### WHAT THE TASK REQUIRES
Spot each line in the data below containing "hooks" and copy it.

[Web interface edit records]
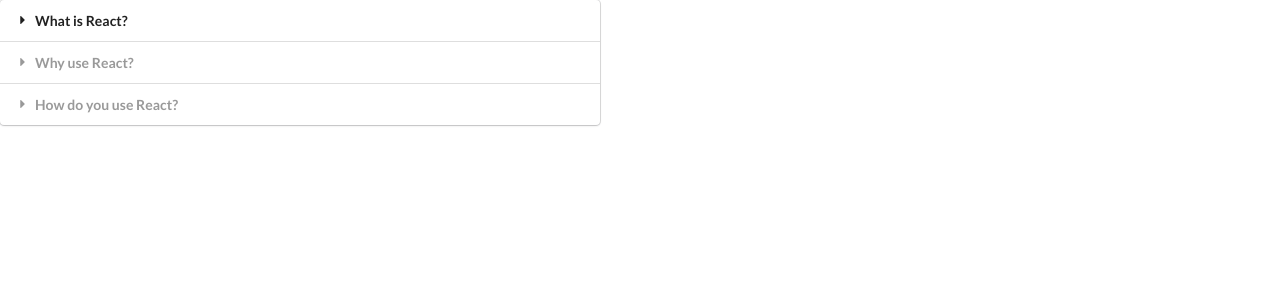
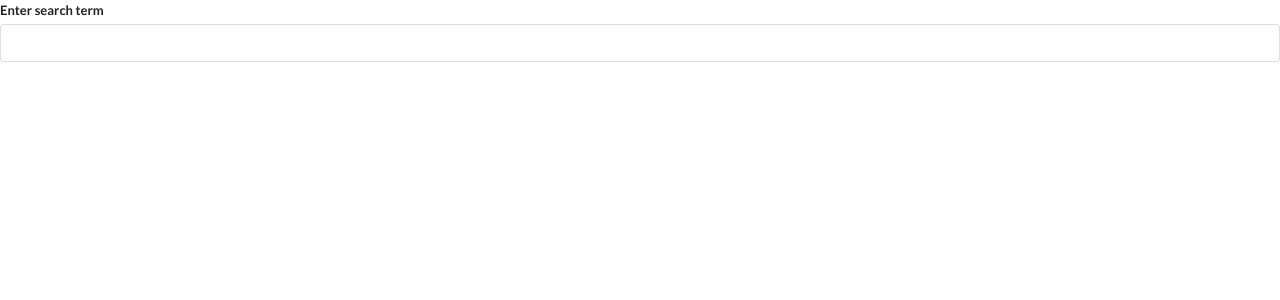
Before and after one commit to evgeniyp92/learning-psychic-telegram, a React (Create React App) app in the folder proj6-hooks/: page / in a window 1280 px wide. Shown: the top 300 px of the page. Built offline with nearby package versions, Linux system fonts and the light colour scheme.

Commit message:
added useEffect

```diff
--- a/proj6-hooks/package.json
+++ b/proj6-hooks/package.json
@@ -6,6 +6,7 @@
     "@testing-library/jest-dom": "^5.14.1",
     "@testing-library/react": "^11.2.7",
     "@testing-library/user-event": "^12.8.3",
+    "axios": "^0.21.1",
     "react": "^17.0.2",
     "react-dom": "^17.0.2",
     "react-scripts": "4.0.3",
--- a/proj6-hooks/src/App.jsx
+++ b/proj6-hooks/src/App.jsx
@@ -1,5 +1,6 @@
 import React from 'react';
 import Accordion from './components/Accordion';
+import Search from './components/Search';
 
 const items = [
     {
@@ -19,7 +20,8 @@
 export default () => {
     return (
         <div>
-            <Accordion items={items} />
+            {/* <Accordion items={items} /> */}
+            <Search />
         </div>
     );
 };
--- /dev/null
+++ b/proj6-hooks/src/components/Search.jsx
@@ -0,0 +1,27 @@
+import React, { useState, useEffect } from 'react';
+
+const Search = () => {
+    const [term, setTerm] = useState(``);
+
+    useEffect(() => {
+        console.log(`triggered! reeeee`);
+    }, [term]);
+
+    return (
+        <div>
+            <div className='ui form'>
+                <div className='field'>
+                    <label>Enter search term</label>
+                    <input
+                        type='text'
+                        className='input'
+                        value={term}
+                        onChange={(e) => setTerm(e.target.value)}
+                    />
+                </div>
+            </div>
+        </div>
+    );
+};
+
+export default Search;
```
Also changed, not shown: 1 other file (tests, documents, lock files or other folders).
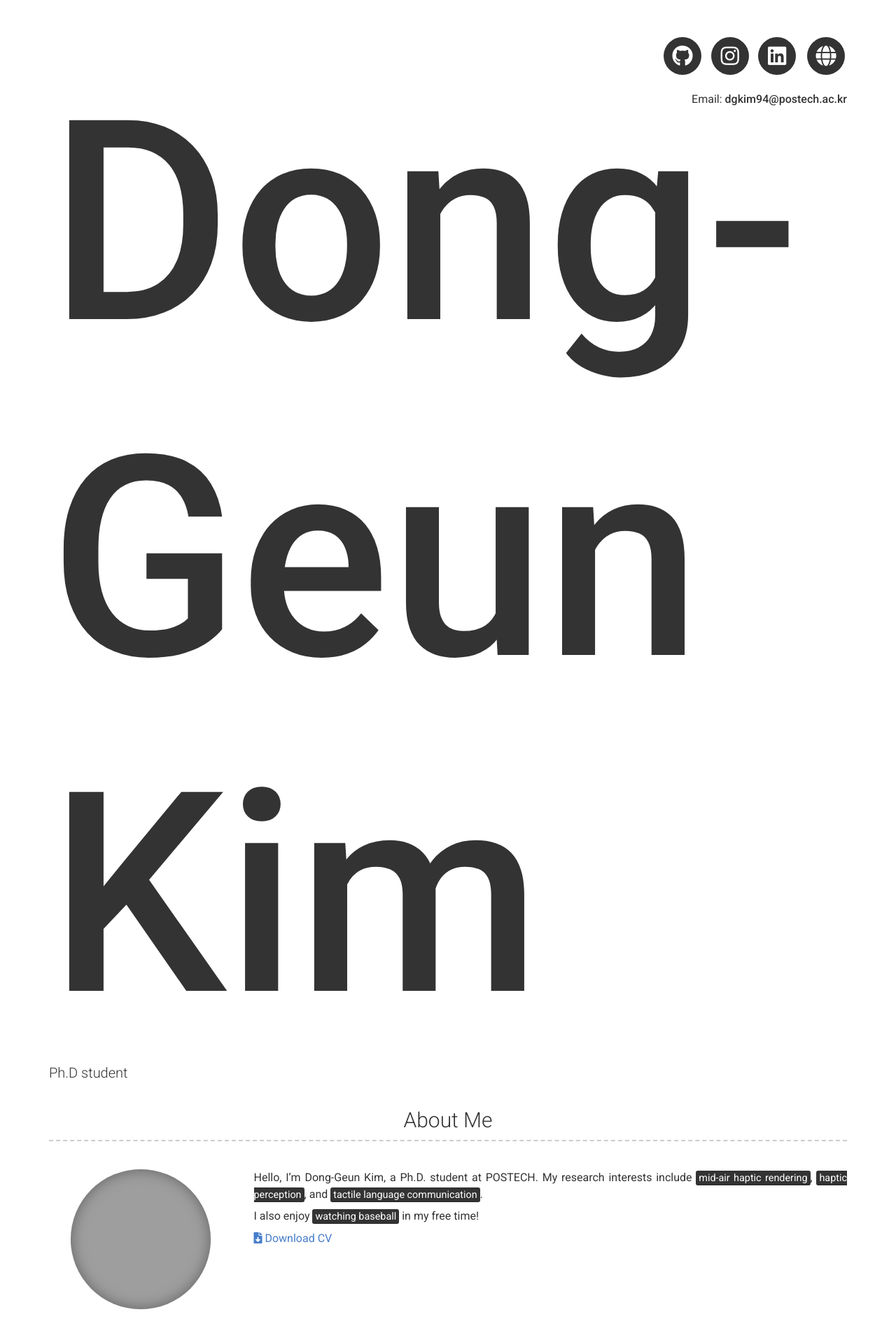
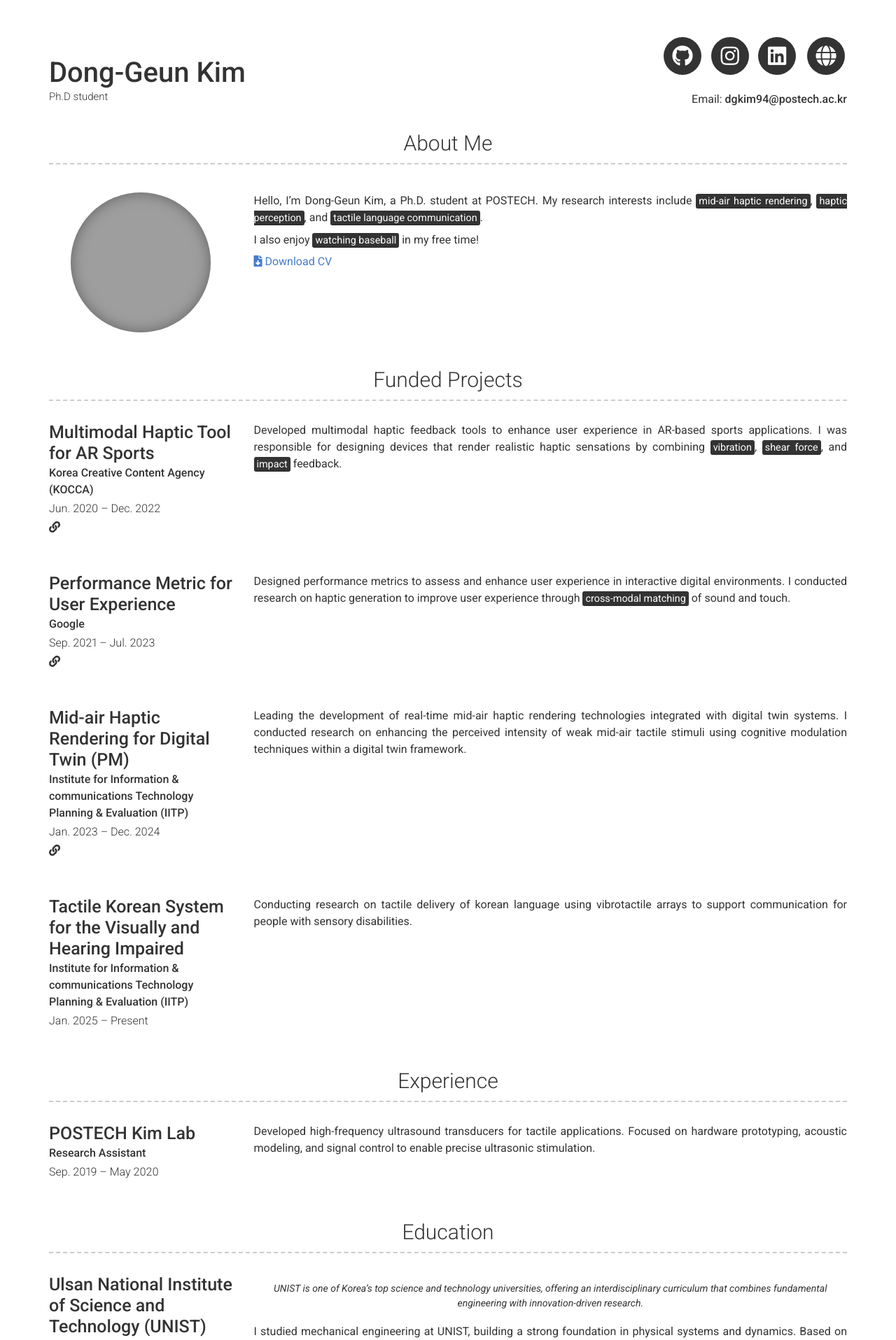
Before and after one commit to DGKIM94/dgkim94.github.io, a Jekyll site: the page built from index.md, in a window 1280 px wide. Shown: the top 1915 px of the page at 70% size. Built offline with Jekyll 4.4.1, drawn with Linux system fonts in a browser that asks for light colours; nearby versions of some CDN libraries; a script that is not in the unit is left out; grey boxes are pictures that could not be loaded.

Commit message:
Update type.scss

```diff
--- a/_sass/type.scss
+++ b/_sass/type.scss
@@ -38,14 +38,14 @@ a:hover {
 }
 
 h1 {
-    font-size: 40rem;
+    font-size: 4rem;
     margin-bottom: 0.1rem;
     font-weight: 500;
 }
 
 h2 {
     font-weight: 300;
-    font-size: 2rem;
+    font-size: 1.5rem;
 }
 
 h3 {
```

### ANSWER TO THIS TASK
Before and after one commit to evgeniyp92/learning-psychic-telegram, a React (Create React App) app in the folder proj6-hooks/: page / in a window 1280 px wide. Shown: the top 300 px of the page. Built offline with nearby package versions, Linux system fonts and the light colour scheme.
--- a/proj6-hooks/package.json
+++ b/proj6-hooks/package.json
--- a/proj6-hooks/src/App.jsx
+++ b/proj6-hooks/src/App.jsx
+++ b/proj6-hooks/src/components/Search.jsx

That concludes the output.